++++ INFORMATION SHOWN ++++

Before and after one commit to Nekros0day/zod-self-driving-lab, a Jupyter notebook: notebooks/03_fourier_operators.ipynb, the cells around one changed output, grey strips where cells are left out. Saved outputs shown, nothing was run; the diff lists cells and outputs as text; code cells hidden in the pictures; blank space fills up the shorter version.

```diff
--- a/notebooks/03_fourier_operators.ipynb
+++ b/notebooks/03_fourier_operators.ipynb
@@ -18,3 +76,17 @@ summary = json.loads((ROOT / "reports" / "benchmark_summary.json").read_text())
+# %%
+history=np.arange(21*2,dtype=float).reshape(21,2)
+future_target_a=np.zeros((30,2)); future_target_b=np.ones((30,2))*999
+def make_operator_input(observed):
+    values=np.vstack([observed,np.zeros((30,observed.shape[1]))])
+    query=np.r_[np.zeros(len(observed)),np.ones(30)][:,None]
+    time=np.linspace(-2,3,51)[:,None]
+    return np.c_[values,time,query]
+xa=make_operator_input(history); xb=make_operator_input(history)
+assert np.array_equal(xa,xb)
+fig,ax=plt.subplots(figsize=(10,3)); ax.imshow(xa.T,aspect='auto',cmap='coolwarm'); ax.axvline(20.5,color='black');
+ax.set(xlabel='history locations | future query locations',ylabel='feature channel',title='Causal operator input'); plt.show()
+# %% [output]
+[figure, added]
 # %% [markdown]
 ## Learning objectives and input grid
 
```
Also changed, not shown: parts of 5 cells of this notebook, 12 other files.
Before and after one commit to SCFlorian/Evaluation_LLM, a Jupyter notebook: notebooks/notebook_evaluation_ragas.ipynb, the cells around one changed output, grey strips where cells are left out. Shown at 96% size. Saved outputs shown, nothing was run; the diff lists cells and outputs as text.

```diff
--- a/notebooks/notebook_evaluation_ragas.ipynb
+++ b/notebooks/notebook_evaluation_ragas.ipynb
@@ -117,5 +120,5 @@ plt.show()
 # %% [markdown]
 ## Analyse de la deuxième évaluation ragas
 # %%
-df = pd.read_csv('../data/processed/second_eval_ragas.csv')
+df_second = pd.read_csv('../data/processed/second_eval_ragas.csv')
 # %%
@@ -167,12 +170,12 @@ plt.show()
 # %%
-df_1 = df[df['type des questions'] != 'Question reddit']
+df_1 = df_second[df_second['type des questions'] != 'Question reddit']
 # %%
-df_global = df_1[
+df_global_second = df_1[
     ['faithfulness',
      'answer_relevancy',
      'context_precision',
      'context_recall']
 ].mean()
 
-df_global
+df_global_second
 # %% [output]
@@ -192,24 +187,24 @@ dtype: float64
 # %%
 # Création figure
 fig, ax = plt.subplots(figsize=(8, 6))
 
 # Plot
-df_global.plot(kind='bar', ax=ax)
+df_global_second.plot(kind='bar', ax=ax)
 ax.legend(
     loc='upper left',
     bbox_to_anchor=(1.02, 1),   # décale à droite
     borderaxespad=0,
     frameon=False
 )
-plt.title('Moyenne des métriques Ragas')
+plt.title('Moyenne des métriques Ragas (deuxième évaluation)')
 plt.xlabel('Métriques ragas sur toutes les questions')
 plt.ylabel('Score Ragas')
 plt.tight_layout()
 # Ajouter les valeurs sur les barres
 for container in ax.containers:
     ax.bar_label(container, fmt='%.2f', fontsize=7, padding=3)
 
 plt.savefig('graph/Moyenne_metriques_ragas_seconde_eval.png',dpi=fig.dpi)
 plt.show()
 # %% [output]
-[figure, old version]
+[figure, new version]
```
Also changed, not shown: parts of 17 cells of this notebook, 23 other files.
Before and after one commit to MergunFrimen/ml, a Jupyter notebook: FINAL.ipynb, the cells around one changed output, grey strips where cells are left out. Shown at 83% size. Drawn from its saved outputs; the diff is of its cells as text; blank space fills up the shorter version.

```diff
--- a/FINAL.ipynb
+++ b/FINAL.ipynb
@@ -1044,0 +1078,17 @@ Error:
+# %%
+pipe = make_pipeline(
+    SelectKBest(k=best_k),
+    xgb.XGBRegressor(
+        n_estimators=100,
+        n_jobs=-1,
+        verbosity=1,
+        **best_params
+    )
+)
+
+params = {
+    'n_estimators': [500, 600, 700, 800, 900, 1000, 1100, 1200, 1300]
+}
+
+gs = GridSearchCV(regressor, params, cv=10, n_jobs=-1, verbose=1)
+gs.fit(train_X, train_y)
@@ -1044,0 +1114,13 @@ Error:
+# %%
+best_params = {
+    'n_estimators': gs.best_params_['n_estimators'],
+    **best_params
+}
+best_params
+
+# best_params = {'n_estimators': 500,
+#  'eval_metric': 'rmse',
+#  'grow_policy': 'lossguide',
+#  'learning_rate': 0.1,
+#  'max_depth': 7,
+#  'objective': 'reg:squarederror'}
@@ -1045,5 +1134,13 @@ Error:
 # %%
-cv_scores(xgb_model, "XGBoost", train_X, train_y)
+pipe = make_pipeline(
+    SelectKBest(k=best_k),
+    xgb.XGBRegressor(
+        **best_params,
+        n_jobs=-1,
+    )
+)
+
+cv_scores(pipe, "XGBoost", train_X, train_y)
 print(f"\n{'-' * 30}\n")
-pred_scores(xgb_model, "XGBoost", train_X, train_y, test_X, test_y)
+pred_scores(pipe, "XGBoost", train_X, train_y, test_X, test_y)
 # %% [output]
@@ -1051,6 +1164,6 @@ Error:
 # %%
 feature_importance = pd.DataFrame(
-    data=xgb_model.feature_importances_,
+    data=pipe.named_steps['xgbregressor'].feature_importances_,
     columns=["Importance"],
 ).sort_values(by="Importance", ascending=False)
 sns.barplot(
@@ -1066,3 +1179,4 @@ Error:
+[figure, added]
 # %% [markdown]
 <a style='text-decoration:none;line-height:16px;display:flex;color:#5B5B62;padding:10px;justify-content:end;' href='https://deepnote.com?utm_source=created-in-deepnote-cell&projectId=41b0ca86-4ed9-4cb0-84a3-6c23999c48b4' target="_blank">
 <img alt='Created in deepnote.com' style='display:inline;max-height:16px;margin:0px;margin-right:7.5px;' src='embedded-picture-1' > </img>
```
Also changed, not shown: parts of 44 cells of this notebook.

++++

- TASK ITEM
Repeat every line of the data verbatim.

- SOLUTION TO THIS PROBLEM
Before and after one commit to Nekros0day/zod-self-driving-lab, a Jupyter notebook: notebooks/03_fourier_operators.ipynb, the cells around one changed output, grey strips where cells are left out. Saved outputs shown, nothing was run; the diff lists cells and outputs as text; code cells hidden in the pictures; blank space fills up the shorter version.

```diff
--- a/notebooks/03_fourier_operators.ipynb
+++ b/notebooks/03_fourier_operators.ipynb
@@ -18,3 +76,17 @@ summary = json.loads((ROOT / "reports" / "benchmark_summary.json").read_text())
+# %%
+history=np.arange(21*2,dtype=float).reshape(21,2)
+future_target_a=np.zeros((30,2)); future_target_b=np.ones((30,2))*999
+def make_operator_input(observed):
+    values=np.vstack([observed,np.zeros((30,observed.shape[1]))])
+    query=np.r_[np.zeros(len(observed)),np.ones(30)][:,None]
+    time=np.linspace(-2,3,51)[:,None]
+    return np.c_[values,time,query]
+xa=make_operator_input(history); xb=make_operator_input(history)
+assert np.array_equal(xa,xb)
+fig,ax=plt.subplots(figsize=(10,3)); ax.imshow(xa.T,aspect='auto',cmap='coolwarm'); ax.axvline(20.5,color='black');
+ax.set(xlabel='history locations | future query locations',ylabel='feature channel',title='Causal operator input'); plt.show()
+# %% [output]
+[figure, added]
 # %% [markdown]
 ## Learning objectives and input grid
 
```
Also changed, not shown: parts of 5 cells of this notebook, 12 other files.
Before and after one commit to SCFlorian/Evaluation_LLM, a Jupyter notebook: notebooks/notebook_evaluation_ragas.ipynb, the cells around one changed output, grey strips where cells are left out. Shown at 96% size. Saved outputs shown, nothing was run; the diff lists cells and outputs as text.

```diff
--- a/notebooks/notebook_evaluation_ragas.ipynb
+++ b/notebooks/notebook_evaluation_ragas.ipynb
@@ -117,5 +120,5 @@ plt.show()
 # %% [markdown]
 ## Analyse de la deuxième évaluation ragas
 # %%
-df = pd.read_csv('../data/processed/second_eval_ragas.csv')
+df_second = pd.read_csv('../data/processed/second_eval_ragas.csv')
 # %%
@@ -167,12 +170,12 @@ plt.show()
 # %%
-df_1 = df[df['type des questions'] != 'Question reddit']
+df_1 = df_second[df_second['type des questions'] != 'Question reddit']
 # %%
-df_global = df_1[
+df_global_second = df_1[
     ['faithfulness',
      'answer_relevancy',
      'context_precision',
      'context_recall']
 ].mean()
 
-df_global
+df_global_second
 # %% [output]
@@ -192,24 +187,24 @@ dtype: float64
 # %%
 # Création figure
 fig, ax = plt.subplots(figsize=(8, 6))
 
 # Plot
-df_global.plot(kind='bar', ax=ax)
+df_global_second.plot(kind='bar', ax=ax)
 ax.legend(
     loc='upper left',
     bbox_to_anchor=(1.02, 1),   # décale à droite
     borderaxespad=0,
     frameon=False
 )
-plt.title('Moyenne des métriques Ragas')
+plt.title('Moyenne des métriques Ragas (deuxième évaluation)')
 plt.xlabel('Métriques ragas sur toutes les questions')
 plt.ylabel('Score Ragas')
 plt.tight_layout()
 # Ajouter les valeurs sur les barres
 for container in ax.containers:
     ax.bar_label(container, fmt='%.2f', fontsize=7, padding=3)
 
 plt.savefig('graph/Moyenne_metriques_ragas_seconde_eval.png',dpi=fig.dpi)
 plt.show()
 # %% [output]
-[figure, old version]
+[figure, new version]
```
Also changed, not shown: parts of 17 cells of this notebook, 23 other files.
Before and after one commit to MergunFrimen/ml, a Jupyter notebook: FINAL.ipynb, the cells around one changed output, grey strips where cells are left out. Shown at 83% size. Drawn from its saved outputs; the diff is of its cells as text; blank space fills up the shorter version.

```diff
--- a/FINAL.ipynb
+++ b/FINAL.ipynb
@@ -1044,0 +1078,17 @@ Error:
+# %%
+pipe = make_pipeline(
+    SelectKBest(k=best_k),
+    xgb.XGBRegressor(
+        n_estimators=100,
+        n_jobs=-1,
+        verbosity=1,
+        **best_params
+    )
+)
+
+params = {
+    'n_estimators': [500, 600, 700, 800, 900, 1000, 1100, 1200, 1300]
+}
+
+gs = GridSearchCV(regressor, params, cv=10, n_jobs=-1, verbose=1)
+gs.fit(train_X, train_y)
@@ -1044,0 +1114,13 @@ Error:
+# %%
+best_params = {
+    'n_estimators': gs.best_params_['n_estimators'],
+    **best_params
+}
+best_params
+
+# best_params = {'n_estimators': 500,
+#  'eval_metric': 'rmse',
+#  'grow_policy': 'lossguide',
+#  'learning_rate': 0.1,
+#  'max_depth': 7,
+#  'objective': 'reg:squarederror'}
@@ -1045,5 +1134,13 @@ Error:
 # %%
-cv_scores(xgb_model, "XGBoost", train_X, train_y)
+pipe = make_pipeline(
+    SelectKBest(k=best_k),
+    xgb.XGBRegressor(
+        **best_params,
+        n_jobs=-1,
+    )
+)
+
+cv_scores(pipe, "XGBoost", train_X, train_y)
 print(f"\n{'-' * 30}\n")
-pred_scores(xgb_model, "XGBoost", train_X, train_y, test_X, test_y)
+pred_scores(pipe, "XGBoost", train_X, train_y, test_X, test_y)
 # %% [output]
@@ -1051,6 +1164,6 @@ Error:
 # %%
 feature_importance = pd.DataFrame(
-    data=xgb_model.feature_importances_,
+    data=pipe.named_steps['xgbregressor'].feature_importances_,
     columns=["Importance"],
 ).sort_values(by="Importance", ascending=False)
 sns.barplot(
@@ -1066,3 +1179,4 @@ Error:
+[figure, added]
 # %% [markdown]
 <a style='text-decoration:none;line-height:16px;display:flex;color:#5B5B62;padding:10px;justify-content:end;' href='https://deepnote.com?utm_source=created-in-deepnote-cell&projectId=41b0ca86-4ed9-4cb0-84a3-6c23999c48b4' target="_blank">
 <img alt='Created in deepnote.com' style='display:inline;max-height:16px;margin:0px;margin-right:7.5px;' src='embedded-picture-1' > </img>
```
Also changed, not shown: parts of 44 cells of this notebook.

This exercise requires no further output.